13. The Joint Commission. What did the doctor say?: improving health literacy to protect patient safety [Internet]. The Joint Commission; 2007 [cited 18 Nov 2008].
14. Medical Library Association. Putting information into health literacy: the health information literacy curriculum [Internet]. Chicago, IL: The Association [cited 17 Nov 2008].
15. Safest Hospital.org. Safest hospital initiative to save lives, cut costs [Internet]. Pharmahorizons; May 2007 [cited 18 Nov 2008].
16. Gluck J. Librarians as members of the patient safety team. Natl Netw [Internet]. 2005 Apr;29(4):17–8 [cited 17 Nov 2008].
17. Zipperer L, Gluck J, Anderson S. Knowledge maps for patient safety. J Hosp Libr. 2002;2(4):17–35.
18. Zipperer L, Berendsen M, Walton L. Empowering patients at the public library. Patient Saf Qual Healthc [Internet]. 2006 Mar/Apr;3(2) [cited 18 Nov 2008].
19. Vaida AJ, Zipperer L. Safe medication information delivery: the role of the medical librarian. Patient Saf Qual Healthc [Internet]. 2006 Nov/Dec;3 [cited 18 Nov 2008].
National Network of Libraries of Medicine. Patient safety resource seminar: librarians on the front lines [Internet]. The Network [cited 17 Nov 2008].

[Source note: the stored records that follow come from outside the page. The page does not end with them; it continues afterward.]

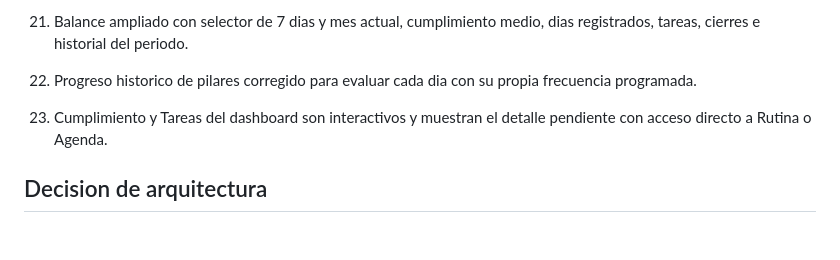
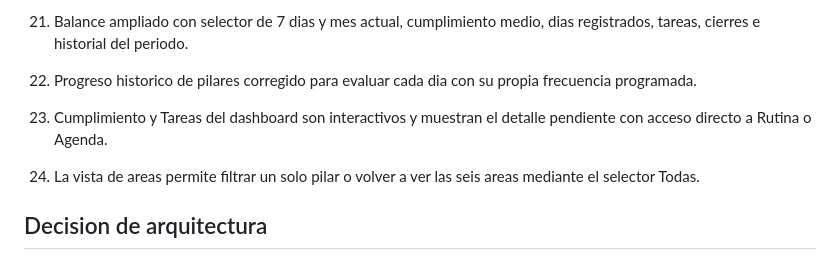
Before and after one commit to antoniodeni/panel-disciplina-personal, a Markdown page: ESTADO_PROYECTO.md, the part around the change. Drawn GitHub-style; blank space fills up the shorter version.

Commit message:
Document area filter navigation

```diff
--- a/ESTADO_PROYECTO.md
+++ b/ESTADO_PROYECTO.md
@@ -101,6 +101,9 @@ corregir el flujo segun el uso real y despues decidir que modulo merece crecer.
 24. Cumplimiento y Tareas del dashboard son interactivos y muestran el detalle
     pendiente con acceso directo a Rutina o Agenda.
 
+25. La vista de areas permite filtrar un solo pilar o volver a ver las seis
+    areas mediante el selector Todas.
+
 ## Decision de arquitectura
 
 Las proximas aplicaciones compartiran en el futuro una identidad y una base
```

National Network of Libraries of Medicine. Patient safety: librarian as advocate [Internet]. The Network[cited 17 Nov 2008].
Zipperer L. Select publications [Internet]. [cited 17 Nov 2008].
Prepared March 2009 by
For more information, contact Mary Langman, 312.419.9094 x27.
Medical Library Association
Last Updated: 2009 June 03